          I grabbed one of the telescopic steel devices, but I couldn’t figure out how to “extend” it to its full length. Another grip named “Stogie” (perhaps not his real name) showed me the trigger-release mechanism. But by the time I mastered it, Michael was down from the ladder and the gaffers were called in to set up the lights.

          The lighting was finished; lamps were tested; light readings were taken; actors stepped on; actors rehearsed; then the director, Nick Davis, walked on in full-length black leather jacket; the cinematographer set the aperture, zoomed in…Action!

          The ten-second scene: a young couple browses through a video store and the man accidentally drops one of the video boxes onto the floor.

          All that work for ten seconds? I thought, deflated. Someone behind me whispered that the sequence was shot in Super Slo Mo. The film’s cast included two unknown actresses, Jennifer Garner and Amanda Peet.

          The crew broke down the set. All the equipment had to go upstairs for the next scene—a nighttime roof shot. As I lugged a telescopic steel light-stand up the staircase, I pretended that I was a refugee uprooted from my homeland, carrying only life’s essentials.

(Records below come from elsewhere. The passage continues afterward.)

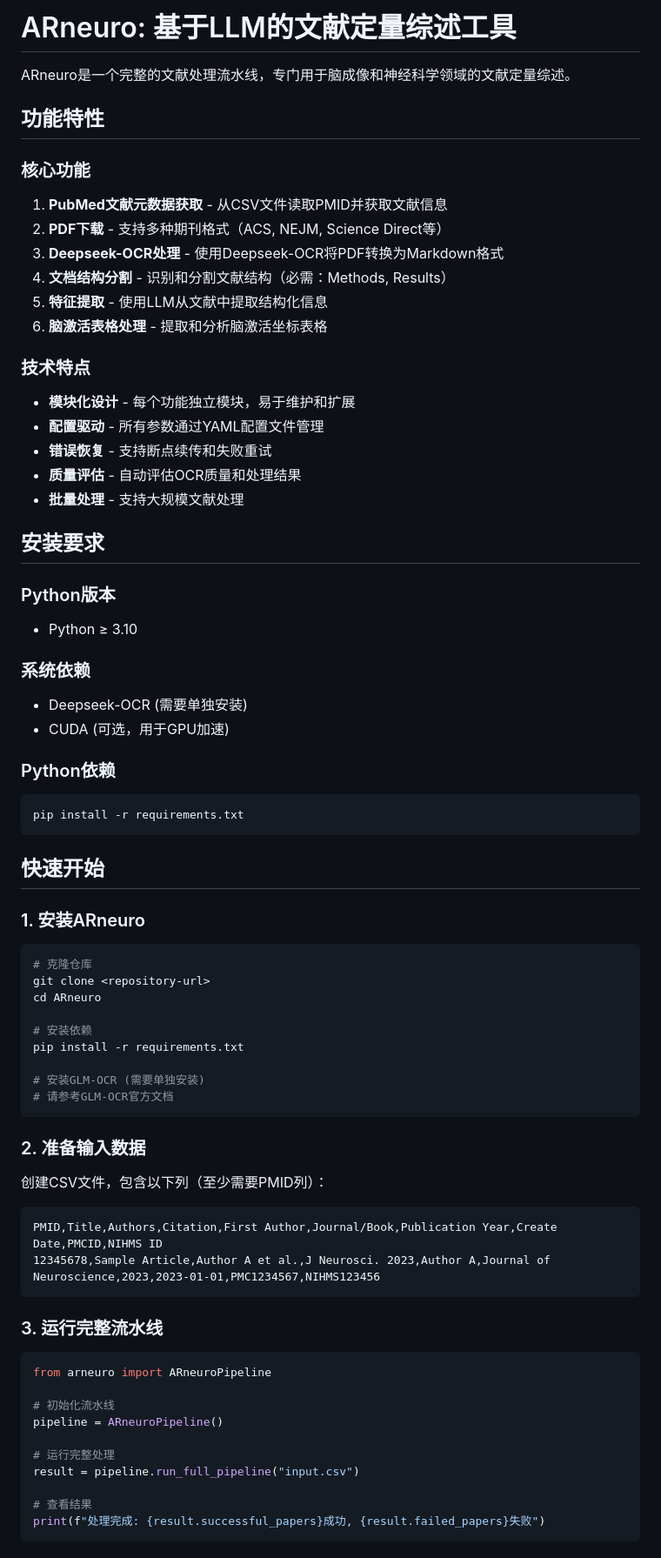
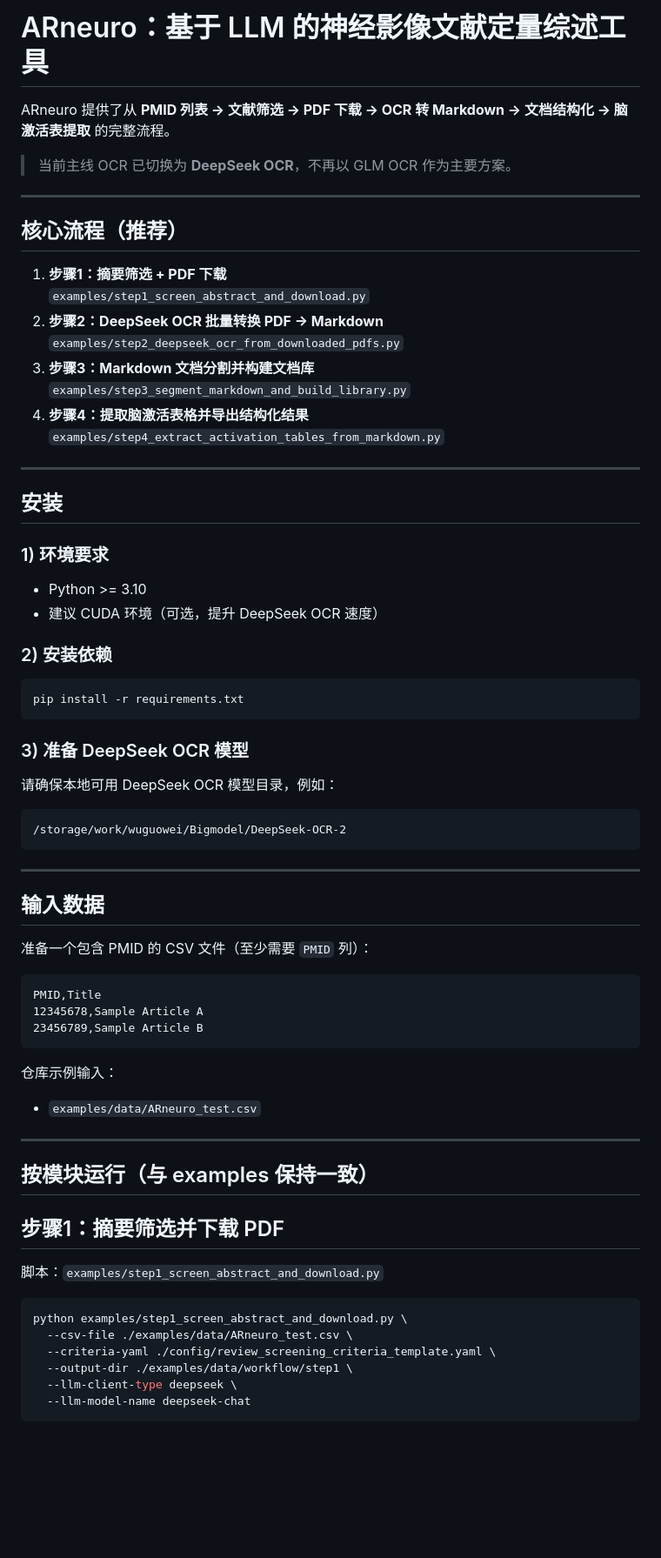
Before and after one commit to guoweiwuorgin/ARneuro, a Markdown page: README.md, the part around one of its changes. Shown at 87% size. Rendered like a GitHub page; blank space fills up the shorter version.

Commit message:
docs: rewrite README to DeepSeek OCR-first workflow

````diff
--- a/README.md
+++ b/README.md
@@ -1,71 +1,72 @@
-# ARneuro: 基于LLM的文献定量综述工具
+# ARneuro：基于 LLM 的神经影像文献定量综述工具
 
-ARneuro是一个完整的文献处理流水线，专门用于脑成像和神经科学领域的文献定量综述。
+ARneuro 提供了从 **PMID 列表 → 文献筛选 → PDF 下载 → OCR 转 Markdown → 文档结构化 → 脑激活表提取** 的完整流程。
 
-## 功能特性
+> 当前主线 OCR 已切换为 **DeepSeek OCR**，不再以 GLM OCR 作为主要方案。
 
-### 核心功能
-1. **PubMed文献元数据获取** - 从CSV文件读取PMID并获取文献信息
-2. **PDF下载** - 支持多种期刊格式（ACS, NEJM, Science Direct等）
-3. **Deepseek-OCR处理** - 使用Deepseek-OCR将PDF转换为Markdown格式
-4. **文档结构分割** - 识别和分割文献结构（必需：Methods, Results）
-5. **特征提取** - 使用LLM从文献中提取结构化信息
-6. **脑激活表格处理** - 提取和分析脑激活坐标表格
+---
 
-### 技术特点
-- **模块化设计** - 每个功能独立模块，易于维护和扩展
-- **配置驱动** - 所有参数通过YAML配置文件管理
-- **错误恢复** - 支持断点续传和失败重试
-- **质量评估** - 自动评估OCR质量和处理结果
-- **批量处理** - 支持大规模文献处理
+## 核心流程（推荐）
 
-## 安装要求
+1. **步骤1：摘要筛选 + PDF 下载**
+   `examples/step1_screen_abstract_and_download.py`
+2. **步骤2：DeepSeek OCR 批量转换 PDF → Markdown**
+   `examples/step2_deepseek_ocr_from_downloaded_pdfs.py`
+3. **步骤3：Markdown 文档分割并构建文档库**
+   `examples/step3_segment_markdown_and_build_library.py`
+4. **步骤4：提取脑激活表格并导出结构化结果**
+   `examples/step4_extract_activation_tables_from_markdown.py`
 
-### Python版本
-- Python ≥ 3.10
+---
 
-### 系统依赖
-- Deepseek-OCR (需要单独安装)
-- CUDA (可选，用于GPU加速)
+## 安装
 
-### Python依赖
+### 1) 环境要求
+- Python >= 3.10
+- 建议 CUDA 环境（可选，提升 DeepSeek OCR 速度）
+
+### 2) 安装依赖
+
 ```bash
 pip install -r requirements.txt
 ```
 
-## 快速开始
+### 3) 准备 DeepSeek OCR 模型
+请确保本地可用 DeepSeek OCR 模型目录，例如：
 
-### 1. 安装ARneuro
-```bash
-# 克隆仓库
-git clone <repository-url>
-cd ARneuro
-
-# 安装依赖
-pip install -r requirements.txt
-
-# 安装GLM-OCR (需要单独安装)
-# 请参考GLM-OCR官方文档
+```text
+/storage/work/wuguowei/Bigmodel/DeepSeek-OCR-2
 ```
 
-### 2. 准备输入数据
-创建CSV文件，包含以下列（至少需要PMID列）：
+---
+
+## 输入数据
+
+准备一个包含 PMID 的 CSV 文件（至少需要 `PMID` 列）：
+
 ```csv
-PMID,Title,Authors,Citation,First Author,Journal/Book,Publication Year,Create Date,PMCID,NIHMS ID
-12345678,Sample Article,Author A et al.,J Neurosci. 2023,Author A,Journal of Neuroscience,2023,2023-01-01,PMC1234567,NIHMS123456
+PMID,Title
+12345678,Sample Article A
+23456789,Sample Article B
 ```
 
-### 3. 运行完整流水线
-```python
-from arneuro import ARneuroPipeline
+仓库示例输入：
+- `examples/data/ARneuro_test.csv`
 
-# 初始化流水线
-pipeline = ARneuroPipeline()
+---
 
-# 运行完整处理
-result = pipeline.run_full_pipeline("input.csv")
+## 按模块运行（与 examples 保持一致）
 
-# 查看结果
-print(f"处理完成: {result.successful_papers}成功, {result.failed_papers}失败")
+## 步骤1：摘要筛选并下载 PDF
+
+脚本：`examples/step1_screen_abstract_and_download.py`
+
+```bash
+python examples/step1_screen_abstract_and_download.py \
+  --csv-file ./examples/data/ARneuro_test.csv \
+  --criteria-yaml ./config/review_screening_criteria_template.yaml \
+  --output-dir ./examples/data/workflow/step1 \
+  --llm-client-type deepseek \
+  --llm-model-name deepseek-chat
 ```
 
````
Also changed, not shown: other parts of README.md (+78 -216 lines).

          Once I reached the rooftop, I gazed in awe at the 360-degree panorama that surrounded me: the neon-blue of a nearby clock tower, a tugboat on the Hudson, clusters of man-made light like an exploding star. I was having a Super Nova of the senses. Giant open-faced lamps lit the rooftop, projecting wide beams of light particles into the blackness of the sky. In the windows of brick buildings near and far, thousands of bare electric bulbs ignited, burned, and expired like fireflies on a summer night. I descended the stairs and disappeared into the night without telling a soul. I walked the dark damp streets of Chelsea alone.